Here's a link to the listing.

https://reverb.com/item/34469863-ro...d3gNWsGtREvEndSCiM-Vl8PefBqqzVPYaAl2iEALw_wcB

To be completely honest I probably won't end up getting this as I should honestly save the money. But the drums look gorgeous and I love the finish. I recently liquidated my other hobby and we just sold our house so we have a little extra right now. I can always sell my old shells and any extra cymbals I have laying around to help fund the Rogers.

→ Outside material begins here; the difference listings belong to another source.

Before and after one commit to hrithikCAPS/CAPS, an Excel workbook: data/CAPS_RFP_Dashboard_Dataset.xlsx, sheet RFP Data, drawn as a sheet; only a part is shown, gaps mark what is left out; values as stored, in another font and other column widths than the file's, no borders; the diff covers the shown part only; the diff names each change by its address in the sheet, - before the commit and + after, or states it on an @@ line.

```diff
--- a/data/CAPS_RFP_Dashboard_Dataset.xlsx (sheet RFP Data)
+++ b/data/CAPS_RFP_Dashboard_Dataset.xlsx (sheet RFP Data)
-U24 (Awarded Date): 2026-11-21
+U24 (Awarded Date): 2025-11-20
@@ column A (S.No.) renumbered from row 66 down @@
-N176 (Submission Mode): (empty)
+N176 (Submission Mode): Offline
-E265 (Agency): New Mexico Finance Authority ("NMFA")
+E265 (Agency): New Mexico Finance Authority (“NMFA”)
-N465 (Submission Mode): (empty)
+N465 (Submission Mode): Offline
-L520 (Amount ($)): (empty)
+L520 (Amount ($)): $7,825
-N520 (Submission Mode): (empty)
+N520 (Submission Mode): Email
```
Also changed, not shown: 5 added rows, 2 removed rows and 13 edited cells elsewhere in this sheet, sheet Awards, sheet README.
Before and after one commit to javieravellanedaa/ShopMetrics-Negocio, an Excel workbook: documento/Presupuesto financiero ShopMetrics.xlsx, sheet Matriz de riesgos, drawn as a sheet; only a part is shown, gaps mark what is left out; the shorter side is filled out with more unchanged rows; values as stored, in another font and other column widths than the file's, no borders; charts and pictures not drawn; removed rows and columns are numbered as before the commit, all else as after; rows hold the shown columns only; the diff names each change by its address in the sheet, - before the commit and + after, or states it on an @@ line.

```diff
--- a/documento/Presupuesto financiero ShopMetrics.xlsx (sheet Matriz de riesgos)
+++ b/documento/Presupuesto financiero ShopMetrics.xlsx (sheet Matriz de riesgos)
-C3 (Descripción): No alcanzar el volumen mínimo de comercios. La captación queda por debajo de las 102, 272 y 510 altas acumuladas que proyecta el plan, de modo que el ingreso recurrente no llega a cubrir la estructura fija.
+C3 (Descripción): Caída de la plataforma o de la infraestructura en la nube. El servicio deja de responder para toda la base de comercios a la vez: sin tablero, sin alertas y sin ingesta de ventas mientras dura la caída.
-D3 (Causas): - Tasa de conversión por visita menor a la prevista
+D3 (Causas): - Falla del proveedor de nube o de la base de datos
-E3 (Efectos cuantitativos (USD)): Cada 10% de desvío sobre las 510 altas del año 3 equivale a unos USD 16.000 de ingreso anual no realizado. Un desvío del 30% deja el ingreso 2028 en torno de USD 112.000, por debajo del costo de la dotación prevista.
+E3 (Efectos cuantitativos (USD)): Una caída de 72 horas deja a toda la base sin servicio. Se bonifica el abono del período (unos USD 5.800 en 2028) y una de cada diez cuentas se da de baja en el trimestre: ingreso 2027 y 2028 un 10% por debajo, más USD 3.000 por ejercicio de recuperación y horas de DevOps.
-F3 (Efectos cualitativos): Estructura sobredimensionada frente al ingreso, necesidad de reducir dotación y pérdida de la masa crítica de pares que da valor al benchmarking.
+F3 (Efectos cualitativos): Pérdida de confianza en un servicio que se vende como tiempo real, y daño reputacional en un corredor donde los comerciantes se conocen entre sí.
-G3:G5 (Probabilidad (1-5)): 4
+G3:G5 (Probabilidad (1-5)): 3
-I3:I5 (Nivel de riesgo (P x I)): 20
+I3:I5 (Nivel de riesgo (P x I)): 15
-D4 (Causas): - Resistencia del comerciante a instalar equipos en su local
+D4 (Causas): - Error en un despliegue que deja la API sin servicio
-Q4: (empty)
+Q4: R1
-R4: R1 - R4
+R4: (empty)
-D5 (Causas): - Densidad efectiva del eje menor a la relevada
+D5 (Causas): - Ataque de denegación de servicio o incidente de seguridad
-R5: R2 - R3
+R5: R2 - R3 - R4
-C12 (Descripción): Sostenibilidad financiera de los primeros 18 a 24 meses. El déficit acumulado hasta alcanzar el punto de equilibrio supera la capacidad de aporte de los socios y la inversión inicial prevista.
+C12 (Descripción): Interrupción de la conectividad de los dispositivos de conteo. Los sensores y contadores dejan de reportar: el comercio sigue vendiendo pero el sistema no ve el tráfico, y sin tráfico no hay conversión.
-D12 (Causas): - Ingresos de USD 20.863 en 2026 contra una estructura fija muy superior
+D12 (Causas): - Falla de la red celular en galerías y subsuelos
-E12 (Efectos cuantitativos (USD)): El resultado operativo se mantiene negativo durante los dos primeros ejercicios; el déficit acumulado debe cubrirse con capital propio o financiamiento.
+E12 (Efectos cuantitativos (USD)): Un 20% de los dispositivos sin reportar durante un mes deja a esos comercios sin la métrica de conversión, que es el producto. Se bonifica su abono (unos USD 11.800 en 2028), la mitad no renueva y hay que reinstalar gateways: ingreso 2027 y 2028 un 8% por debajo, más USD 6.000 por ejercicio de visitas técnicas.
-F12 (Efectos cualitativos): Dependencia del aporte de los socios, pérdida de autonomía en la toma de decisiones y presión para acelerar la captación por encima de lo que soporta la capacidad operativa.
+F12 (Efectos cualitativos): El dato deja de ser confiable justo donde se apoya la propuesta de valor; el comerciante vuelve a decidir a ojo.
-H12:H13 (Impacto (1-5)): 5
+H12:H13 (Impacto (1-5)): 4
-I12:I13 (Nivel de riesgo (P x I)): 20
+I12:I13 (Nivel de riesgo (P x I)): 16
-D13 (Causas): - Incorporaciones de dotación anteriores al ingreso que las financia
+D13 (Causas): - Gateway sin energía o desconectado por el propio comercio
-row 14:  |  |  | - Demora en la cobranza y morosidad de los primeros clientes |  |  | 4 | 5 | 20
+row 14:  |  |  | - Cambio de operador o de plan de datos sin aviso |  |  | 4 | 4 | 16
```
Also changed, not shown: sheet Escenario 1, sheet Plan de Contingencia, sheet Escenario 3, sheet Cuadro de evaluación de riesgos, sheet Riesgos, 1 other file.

Part of me wants to sit around and wait for a killer deal, but it appears to me that quality Rogers rarily if ever pop up for killer deals, and the ones that do get snatched up almost instantly.
 

amosguy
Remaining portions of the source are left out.